Inside Unmanned Systems provides actionable business intelligence to decision-makers and influencers operating within the global UAS community.
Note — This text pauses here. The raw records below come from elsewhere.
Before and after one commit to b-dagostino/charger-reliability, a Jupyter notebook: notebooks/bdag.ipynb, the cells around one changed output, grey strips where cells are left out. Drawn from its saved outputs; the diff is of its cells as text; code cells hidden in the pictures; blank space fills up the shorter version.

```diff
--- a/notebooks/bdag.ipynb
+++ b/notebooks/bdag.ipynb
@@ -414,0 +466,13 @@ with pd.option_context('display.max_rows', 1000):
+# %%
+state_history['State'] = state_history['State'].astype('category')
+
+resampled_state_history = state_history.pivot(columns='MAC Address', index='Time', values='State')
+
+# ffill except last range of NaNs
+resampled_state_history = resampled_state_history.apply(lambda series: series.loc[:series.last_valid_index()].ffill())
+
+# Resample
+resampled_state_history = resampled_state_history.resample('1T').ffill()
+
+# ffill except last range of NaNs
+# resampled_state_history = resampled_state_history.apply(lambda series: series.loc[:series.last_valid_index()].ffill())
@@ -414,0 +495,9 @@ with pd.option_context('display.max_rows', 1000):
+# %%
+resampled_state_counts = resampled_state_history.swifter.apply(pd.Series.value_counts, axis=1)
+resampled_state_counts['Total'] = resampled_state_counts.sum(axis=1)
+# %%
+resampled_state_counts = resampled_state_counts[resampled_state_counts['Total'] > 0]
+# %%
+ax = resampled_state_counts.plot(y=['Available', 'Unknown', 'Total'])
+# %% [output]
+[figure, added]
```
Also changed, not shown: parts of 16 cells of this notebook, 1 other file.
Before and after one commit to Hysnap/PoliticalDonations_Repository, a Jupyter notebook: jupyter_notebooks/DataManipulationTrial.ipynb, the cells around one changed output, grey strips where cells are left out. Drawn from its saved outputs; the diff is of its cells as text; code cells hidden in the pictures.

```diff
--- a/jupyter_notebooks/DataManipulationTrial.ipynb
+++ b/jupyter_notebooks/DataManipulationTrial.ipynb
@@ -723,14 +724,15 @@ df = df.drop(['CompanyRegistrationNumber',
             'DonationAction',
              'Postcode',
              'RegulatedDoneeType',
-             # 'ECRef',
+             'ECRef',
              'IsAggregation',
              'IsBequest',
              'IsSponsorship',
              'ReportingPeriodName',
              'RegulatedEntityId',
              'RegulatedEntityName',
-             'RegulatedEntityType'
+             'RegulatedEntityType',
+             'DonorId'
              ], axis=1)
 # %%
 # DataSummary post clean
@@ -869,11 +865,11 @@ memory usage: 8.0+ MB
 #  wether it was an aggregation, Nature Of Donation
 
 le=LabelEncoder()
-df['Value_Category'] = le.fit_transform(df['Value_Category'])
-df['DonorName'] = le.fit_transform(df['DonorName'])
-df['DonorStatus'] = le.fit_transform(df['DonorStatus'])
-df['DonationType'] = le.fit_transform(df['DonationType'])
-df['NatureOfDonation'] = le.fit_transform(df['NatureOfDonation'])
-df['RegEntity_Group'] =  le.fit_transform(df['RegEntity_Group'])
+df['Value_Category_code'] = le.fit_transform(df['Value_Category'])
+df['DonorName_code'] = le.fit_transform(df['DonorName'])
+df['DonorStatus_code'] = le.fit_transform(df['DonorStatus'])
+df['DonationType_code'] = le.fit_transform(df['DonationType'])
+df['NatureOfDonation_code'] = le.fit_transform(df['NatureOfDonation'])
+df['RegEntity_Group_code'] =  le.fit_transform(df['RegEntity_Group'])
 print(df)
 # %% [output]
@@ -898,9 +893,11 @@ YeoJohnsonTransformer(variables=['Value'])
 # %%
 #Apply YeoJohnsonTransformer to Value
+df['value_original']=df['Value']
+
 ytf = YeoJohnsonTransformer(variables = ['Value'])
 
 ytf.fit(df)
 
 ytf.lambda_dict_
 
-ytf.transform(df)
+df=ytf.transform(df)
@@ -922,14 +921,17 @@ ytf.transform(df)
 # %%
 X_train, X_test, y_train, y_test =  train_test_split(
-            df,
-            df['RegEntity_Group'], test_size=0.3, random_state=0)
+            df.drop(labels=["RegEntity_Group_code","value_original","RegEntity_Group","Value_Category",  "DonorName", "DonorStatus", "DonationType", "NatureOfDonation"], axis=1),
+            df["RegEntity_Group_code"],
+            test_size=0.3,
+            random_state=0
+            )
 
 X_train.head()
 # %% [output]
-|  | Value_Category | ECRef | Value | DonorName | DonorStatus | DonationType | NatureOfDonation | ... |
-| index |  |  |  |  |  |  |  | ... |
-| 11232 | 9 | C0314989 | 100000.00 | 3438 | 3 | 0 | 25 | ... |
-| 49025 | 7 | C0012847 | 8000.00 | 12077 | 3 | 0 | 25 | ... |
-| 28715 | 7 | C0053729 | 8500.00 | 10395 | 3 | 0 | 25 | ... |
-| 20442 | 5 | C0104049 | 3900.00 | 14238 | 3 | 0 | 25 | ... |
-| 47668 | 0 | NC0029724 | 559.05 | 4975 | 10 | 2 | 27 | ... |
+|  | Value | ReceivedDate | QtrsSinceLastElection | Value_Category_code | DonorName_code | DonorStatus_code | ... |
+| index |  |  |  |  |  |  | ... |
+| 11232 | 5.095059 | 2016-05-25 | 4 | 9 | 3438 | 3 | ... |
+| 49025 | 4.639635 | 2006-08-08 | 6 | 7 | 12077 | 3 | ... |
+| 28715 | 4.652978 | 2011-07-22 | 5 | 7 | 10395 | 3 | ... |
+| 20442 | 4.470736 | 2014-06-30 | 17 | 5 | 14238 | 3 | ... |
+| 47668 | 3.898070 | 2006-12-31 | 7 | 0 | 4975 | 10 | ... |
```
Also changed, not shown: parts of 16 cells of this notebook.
Features include analysis of key technologies, policy/regulatory developments and new product design.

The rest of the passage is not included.